--- What is expected ---
Report each line of the listing that carries the word "href".

--- Supplied data ---
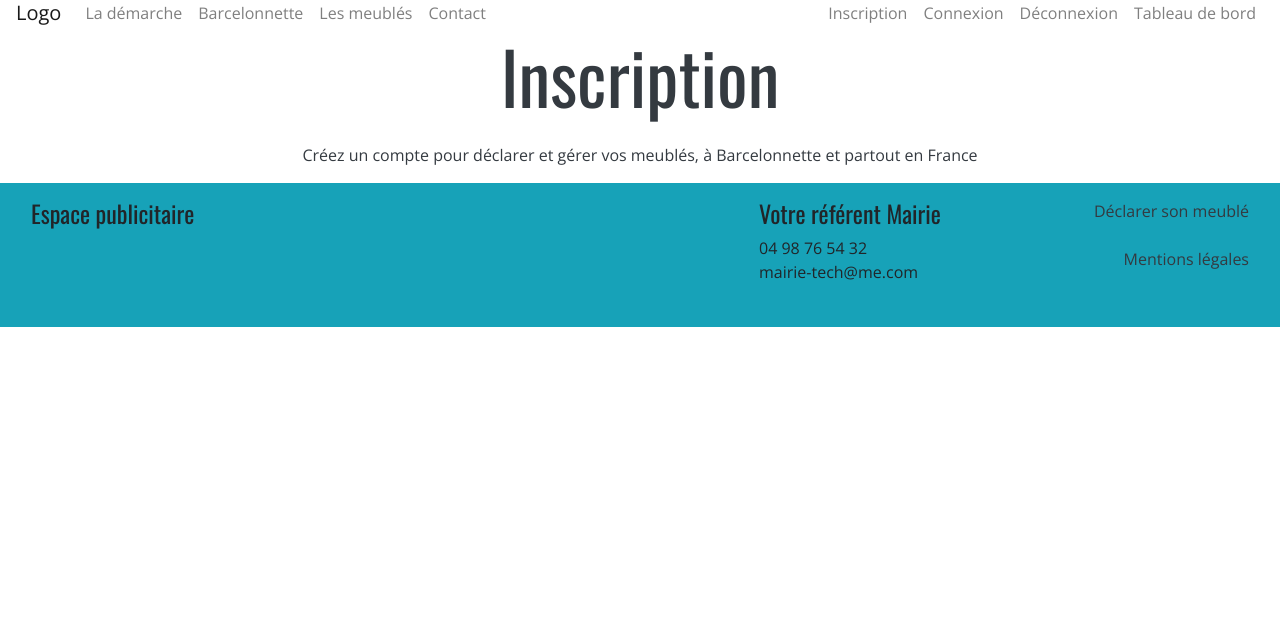
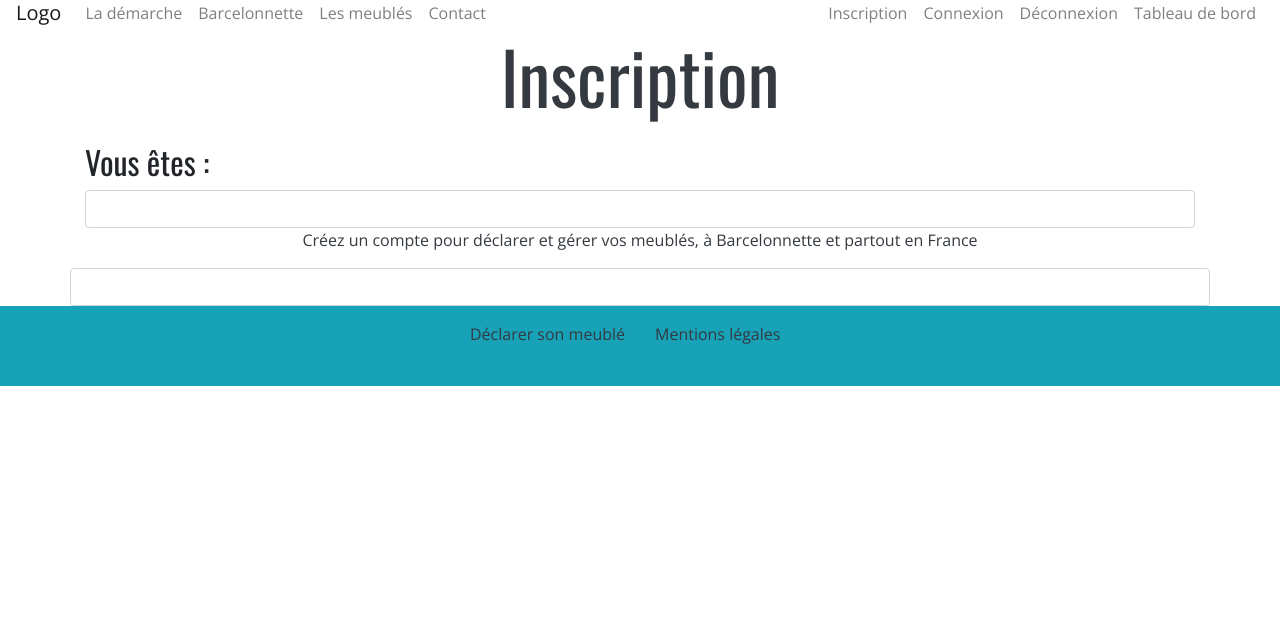
Before and after one commit to Malixette/declaration-meuble, a Symfony app: template templates/user/new-declarant.html.twig in a window 1280 px wide. Shown: the part 15-641 px from the top of the page. Run offline with Twig, Linux system fonts and the light colour scheme; the template is opened without the code that fills it, so the values that code supplies are empty; form fields are guessed from the names that the template uses; some libraries are stand-ins or nearby versions.

Commit message:
malix lundi midi

```diff
--- a/src/Controller/UserController.php
+++ b/src/Controller/UserController.php
@@ -26,7 +26,7 @@ class UserController extends Controller
     /**
      * @Route("/inscription", name="inscription_declarant")
      */
-    public function inscription(Request $request): Response
+    public function new(Request $request): Response
     {
         $user = new User();
         $form = $this->createForm(UserType::class, $user);
@@ -37,7 +37,7 @@ class UserController extends Controller
             $em->persist($user);
             $em->flush();
 
-            return $this->redirectToRoute('user_index');
+            return $this->redirectToRoute('connexion');
         }
 
         return $this->render('user/new-declarant.html.twig', [
--- a/templates/commune.html.twig
+++ b/templates/commune.html.twig
@@ -14,16 +14,16 @@
         <div class="collapse navbar-collapse" id="navbarSupportedContent">
             <ul class="navbar-nav mr-auto">
                 <li class="nav-item">
-                    <a class="nav-link" href="{{path('commune_home')}}#demarche">La démarche</a>
+                    <a class="nav-link" href="{{path('commune_home')}}#section-demarche">La démarche</a>
                 </li>
                 <li class="nav-item">
-                    <a class="nav-link" href="{{path('commune_home')}}#commune">Barcelonnette</a>
+                    <a class="nav-link" href="{{path('commune_home')}}#section-commune">Barcelonnette</a>
                 </li>
                 <li class="nav-item">
                     <a class="nav-link" href="{{path('commune_listing')}}">Les meublés</a>
                 </li>
                 <li class="nav-item">
-                    <a class="nav-link" href="{{path('commune_home')}}#contact">Contact</a>
+                    <a class="nav-link" href="{{path('commune_home')}}#section-contact">Contact</a>
                 </li>
             </ul>
             <ul class="navbar-nav">
@@ -62,14 +62,15 @@
 
 {% block main %}
     <!--***********************************************************BLOC DEMARCHE *************************************************************************-->
-<div class="container-fluid">
-    <section id="demarche">
-        <div class="row d-flex justify-content-center">
-            <div class="col-md-12 mt-5 text-center">
-                <h1 class="display-3">La démarche</h1>
+<section id="section-demarche">
+    <div class="container-fluid bloc-header p-0" id="demarche-header">
+        <div class="row">
+            <div class="col-12">
+                <h1 class="display-3 text-center">La démarche</h1>
             </div>
         </div>
-        <div class="row d-flex justify-content-center">
+    </div>
+    <div class="container bloc-content" id="demarche-content">
         <div class="col-md-12 col-lg-6 bg-warning m-1">
             <h2>Pourquoi déclarer votre meublé de tourisme</h2>
                 <p>Lorem ipsum dolor sit amet, consectetur adipisicing elit. Laborum dolorem minus illo mollitia vel harum excepturi eos adipisci ipsum facere quasi rerum ad facilis quaerat et ipsa, quidem ullam amet!</p>
@@ -80,76 +81,124 @@
         </div>
     </div>
 </section>
-</div>
     <!--**********************************************BLOC PRESENTATION COMMUNE **********************************************-->
-<section id="commune">
-    <div class="container-fluid" id="header-commune">
-        <div class="row d-flex justify-content-center" id="titre-commune">
-            <div class="col-md-12 text-center d-flex align-items-end">
-                <h1 class="display-3 text-light">Barcelonnette</h1>
+<section id="section-commune">
+    <div class="container-fluid bloc-header p-0" id="commune-header">
+        <div class="row">
+            <div class="col-12">
+                <h1 class="display-3 text-center">Barcelonnette</h1>
             </div>
         </div>
     </div>
-    <div class="container">
-        <div class="row d-flex justify-content-center" id="contenu-commune">
-            <div class="col-md-12 col-lg-3 bg-light text-center pt-4">
-                <img class="img-fluid" src="{{asset('assets/img/vecteurs/cityhall.png')}}">
-                <h2 class="display-4">Lorem ipsum dolor sit amet</h2>
-                <p>Petite capitale, Barcelonnette concentre un grand nombre de services indispensables à la réussite d’un séjour touristique : pôle d’hébergements, pôle commercial avec ses rues typiques bordées de commerces, pôle de loisirs et d’événements culturels ou patrimoniaux, Barcelonnette est un véritable camp de base pour découvrir la Vallée, été comme hiver, à pied, à moto ou à vélo !</div>
-            <div class="col-md-12 col-lg-3 bg-info text-center text-light pt-4">
-                <img class="img-fluid" src="{{asset('assets/img/vecteurs/signs.png')}}">
-                <h2 class="display-4">Lorem ipsum dolor sit amet</h2>
-                <p>Barcelonnette est à la croisée des itinéraires de la Vallée de l’Ubaye. Pittoresque, artistique et historique, elle est classée station de tourisme depuis 1928. Face à des panoramas grandeur nature, elle invite à la détente et à la flânerie, mais appelle aussi à partir à la rencontre de la Vallée de l’Ubaye Serre-Ponçon.</div>
-            <div class="col-md-12 col-lg-3 bg-light text-center pt-4">
-                <img class="img-fluid" src="{{asset('assets/img/vecteurs/backpack.png')}}">
-                <h2 class="display-4">Lorem ipsum dolor sit amet</h2>
-                <p>Elle accueille ainsi, été comme hiver, des visiteurs en séjour sur le territoire qui rayonnent depuis Barcelonnette sur l’ensemble de la Vallée (la commune est par exemple le camp de base des groupes de cyclistes venus faire l’ascension des 7 cols de l’Ubaye). C’est également une ville étape pour les clientèles en itinérance, notamment à moto. Barcelonnette est également une étape réputée de la Route des Grandes Alpes du Léman à la Méditerranée.</div>
-            <div class="col-md-12 col-lg-3 bg-info text-center text-light pt-4">
-                <img class="img-fluid" src="{{asset('assets/img/vecteurs/house.png')}}">
-                <h2 class="display-4">Lorem ipsum dolor sit amet</h2>
-                <p>BLABLA hébergements classés + incitation à classer lien vers la page listing?</p>
+    <div class="container bloc-content" id="commune-content">
+
+    </div>
+</section>
+    <!--********************************************************BLOC CONTACT ***************************************************-->
+<section id="section-contact">
+    <div class="container-fluid bloc-header p-0" id="contact-header">
+        <div class="row">
+            <div class="col-12">
+                <h1 class="display-3 text-center">Contact</h1>
+            </div>
+        </div>
+    </div>
+    <div class="container bloc-content" id="contact-content">
+        <div class="row d-flex flex-column">
+            <div class="col-12 embed-responsive">
+                <h3>Où nous trouver?</h3>
+                <iframe class="embed-responsive-item"
+                src="https://www.google.com/maps/embed?pb=!1m18!1m12!1m3!1d2851.280825584107!2d6.6480755157509!3d44.386356712729764!2m3!1f0!2f0!3f0!3m2!1i1024!2i768!4f13.1!3m3!1m2!1s0x12cc919affa75b03%3A0x269b44424badb42!2sMairie!5e0!3m2!1sfr!2sfr!4v1524755265006"></iframe>
             </div>
         </div>
     </div>
 </section>
-    <!--********************************************************BLOC CONTACT ***************************************************-->
-<div class="container-fluid">
-    <section id="contact">
-        <div class="row d-flex justify-content-center">
-            <div class="col-md-12 text-center">
-                <h1 class="display-3">Contact</h1>
+{% endblock %}
+
+{% block footer %}
+<div class="container-fluid p-0">
+    <footer class="bg-info p-3">
+            <div class="row">
+                <div class="col-6">
+                    <span class="d-flex flex-column align-items-end m-0">
+                        <a class="text-dark" href="">Déclarer son meublé</a><br>
+                    </span>
+                </div>
+                <div class="col-6">
+                    <span class="d-flex flex-column align-items-start m-0">
+                        <a class="text-dark" href="">Mentions légales</a><br>
+                    </span>
                 </div>
             </div>
-        <div class="row d-flex justify-content-center">
-            <div class="embed-responsive embed-responsive-16by9">
-              <iframe src="https://www.google.com/maps/embed?pb=!1m18!1m12!1m3!1d2851.280825584107!2d6.6480755157509!3d44.386356712729764!2m3!1f0!2f0!3f0!3m2!1i1024!2i768!4f13.1!3m3!1m2!1s0x12cc919affa75b03%3A0x269b44424badb42!2sMairie!5e0!3m2!1sfr!2sfr!4v1524755265006"></iframe>
-            </div>
-        </div>
-    </section>
+    </footer>
 </div>
 {% endblock %}
 
-{% block footer %}
-<footer class="bg-info p-3">
-    <div class="container-fluid">
-            <div class="row">
-                <div class="col-md-7">
-                    <h4>Espace publicitaire</h4>
-                </div>
-                <div class="col-md-3">
-                    <h4>Votre référent Mairie</h4>
-                    <p>
-                        <i class="fas fa-phone"></i> 04 98 76 54 32<br>
-                        <i class="fas fa-envelope"></i> mairie-tech@me.com<br>
-                    </p>
-                </div>
-                <div class="col-md-2">
-                    <p class="d-flex flex-column align-items-end">
-                        <a class="text-dark" href="">Déclarer son meublé</a><br>
-                        <a class="text-dark" href="">Mentions légales</a><br>
-                    </p>
-                </div>
-            </div>
-    </div>
-</footer>
-{% endblock %}
+
+{#    <!--***********************************************************BLOC DEMARCHE *************************************************************************-->#}
+{#<div class="container-fluid">#}
+{#    <section id="demarche">#}
+{#        <div class="row d-flex justify-content-center">#}
+{#            <div class="col-md-12 mt-5 text-center">#}
+{#                <h1 class="display-3">La démarche</h1>#}
+{#            </div>#}
+{#        </div>#}
+{#        <div class="row d-flex justify-content-center">#}
+{#            <div class="col-md-12 col-lg-6 bg-warning m-1">#}
+{#                <h2>Pourquoi déclarer votre meublé de tourisme</h2>#}
+{#                <p>Lorem ipsum dolor sit amet, consectetur adipisicing elit. Laborum dolorem minus illo mollitia vel harum excepturi eos adipisci ipsum facere quasi rerum ad facilis quaerat et ipsa, quidem ullam amet!</p>#}
+{#                </div>#}
+{#            <div class="col-md-12 col-lg-5 bg-info m-1">#}
+{#                <h2>La réglementation en vigueur</h2>#}
+{#                <p>Lorem ipsum dolor sit amet, consectetur adipisicing elit. Laborum dolorem minus illo mollitia vel harum excepturi eos adipisci ipsum facere quasi rerum ad facilis quaerat et ipsa, quidem ullam amet!</p>#}
+{#            </div>#}
+{#        </div>#}
+{#    </section>#}
+{#</div>#}
+{#    <!--**********************************************BLOC PRESENTATION COMMUNE **********************************************-->#}
+{#<section id="commune">#}
+{#    <div class="container-fluid" id="header-commune">#}
+{#        <div class="row d-flex justify-content-center" id="titre-commune">#}
+{#            <div class="col-md-12 text-center d-flex align-items-end">#}
+{#                <h1 class="display-3 text-light">Barcelonnette</h1>#}
+{#            </div>#}
+{#        </div>#}
+{#    </div>#}
+{#    <div class="container">#}
+{#        <div class="row d-flex justify-content-center" id="contenu-commune">#}
+{#            <div class="col-md-12 col-lg-3 bg-light text-center pt-4">#}
+{#                <img class="img-fluid" src="{{asset('assets/img/vecteurs/cityhall.png')}}">#}
+{#                <h2 class="display-4">Lorem ipsum dolor sit amet</h2>#}
+{#                <p>Petite capitale, Barcelonnette concentre un grand nombre de services indispensables à la réussite d’un séjour touristique : pôle d’hébergements, pôle commercial avec ses rues typiques bordées de commerces, pôle de loisirs et d’événements culturels ou patrimoniaux, Barcelonnette est un véritable camp de base pour découvrir la Vallée, été comme hiver, à pied, à moto ou à vélo !</div>#}
+{#            <div class="col-md-12 col-lg-3 bg-info text-center text-light pt-4">#}
+{#                <img class="img-fluid" src="{{asset('assets/img/vecteurs/signs.png')}}">#}
+{#                <h2 class="display-4">Lorem ipsum dolor sit amet</h2>#}
+{#                <p>Barcelonnette est à la croisée des itinéraires de la Vallée de l’Ubaye. Pittoresque, artistique et historique, elle est classée station de tourisme depuis 1928. Face à des panoramas grandeur nature, elle invite à la détente et à la flânerie, mais appelle aussi à partir à la rencontre de la Vallée de l’Ubaye Serre-Ponçon.</div>#}
+{#            <div class="col-md-12 col-lg-3 bg-light text-center pt-4">#}
+{#                <img class="img-fluid" src="{{asset('assets/img/vecteurs/backpack.png')}}">#}
+{#                <h2 class="display-4">Lorem ipsum dolor sit amet</h2>#}
+{#                <p>Elle accueille ainsi, été comme hiver, des visiteurs en séjour sur le territoire qui rayonnent depuis Barcelonnette sur l’ensemble de la Vallée (la commune est par exemple le camp de base des groupes de cyclistes venus faire l’ascension des 7 cols de l’Ubaye). C’est également une ville étape pour les clientèles en itinérance, notamment à moto. Barcelonnette est également une étape réputée de la Route des Grandes Alpes du Léman à la Méditerranée.</div>#}
+{#            <div class="col-md-12 col-lg-3 bg-info text-center text-light pt-4">#}
+{#                <img class="img-fluid" src="{{asset('assets/img/vecteurs/house.png')}}">#}
+{#                <h2 class="display-4">Lorem ipsum dolor sit amet</h2>#}
+{#                <p>BLABLA hébergements classés + incitation à classer lien vers la page listing?</p>#}
+{#            </div>#}
+{#        </div>#}
+{#    </div>#}
+{#</section>#}
+{#    <!--********************************************************BLOC CONTACT ***************************************************-->#}
+{#<div class="container-fluid">#}
+{#    <section id="contact">#}
+{#        <div class="row d-flex justify-content-center">#}
+{#            <div class="col-md-12 text-center">#}
+{#                <h1 class="display-3">Contact</h1>#}
+{#            </div>#}
+{#        </div>#}
+{#        <div class="row d-flex justify-content-center">#}
+{#            <div >#}
+{#              <iframe style="z-index:-1" src="https://www.google.com/maps/embed?pb=!1m18!1m12!1m3!1d2851.280825584107!2d6.6480755157509!3d44.386356712729764!2m3!1f0!2f0!3f0!3m2!1i1024!2i768!4f13.1!3m3!1m2!1s0x12cc919affa75b03%3A0x269b44424badb42!2sMairie!5e0!3m2!1sfr!2sfr!4v1524755265006"></iframe>#}
+{#            </div>#}
+{#        </div>#}
+{#    </section>#}
+{#</div>#}
+{#{% endblock %}#}
--- a/templates/user/new-declarant.html.twig
+++ b/templates/user/new-declarant.html.twig
@@ -12,6 +12,22 @@
 {% block main %}
 
 <h1 class="mt-5 mb-4 text-center display-3 text-dark" id="titreinscription">Inscription</h1>
-<p class="text-dark text-center">Créez un compte pour déclarer et gérer vos meublés, à Barcelonnette et partout en France</p>
 
+<div class="container">
+    <h2>Vous êtes :</h2>
+    {{ form_start(form) }}
+    {{ form_widget(form.user_role) }}
+</div>
+
+<div class="container" id="form-inscription-declarant">
+    <div class="row d-flex flex-column">
+        <div class="md-col-6" >
+            <p class="text-dark text-center">Créez un compte pour déclarer et gérer vos meublés, à Barcelonnette et partout en France</p>
+            <div>
+                {{ form_widget(form.user_name) }}
+                {{ form_end(form) }}
+            </div>
+        </div>
+    </div>
+</div>
 {% endblock %}
```
Also changed, not shown: public/assets/css/commune.css. Lines whose indentation alone changed are shown as unchanged.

--- Your solution ---
-                    <a class="nav-link" href="{{path('commune_home')}}#demarche">La démarche</a>
+                    <a class="nav-link" href="{{path('commune_home')}}#section-demarche">La démarche</a>
-                    <a class="nav-link" href="{{path('commune_home')}}#commune">Barcelonnette</a>
+                    <a class="nav-link" href="{{path('commune_home')}}#section-commune">Barcelonnette</a>
                     <a class="nav-link" href="{{path('commune_listing')}}">Les meublés</a>
-                    <a class="nav-link" href="{{path('commune_home')}}#contact">Contact</a>
+                    <a class="nav-link" href="{{path('commune_home')}}#section-contact">Contact</a>
+                        <a class="text-dark" href="">Déclarer son meublé</a><br>
+                        <a class="text-dark" href="">Mentions légales</a><br>
-                        <a class="text-dark" href="">Déclarer son meublé</a><br>
-                        <a class="text-dark" href="">Mentions légales</a><br>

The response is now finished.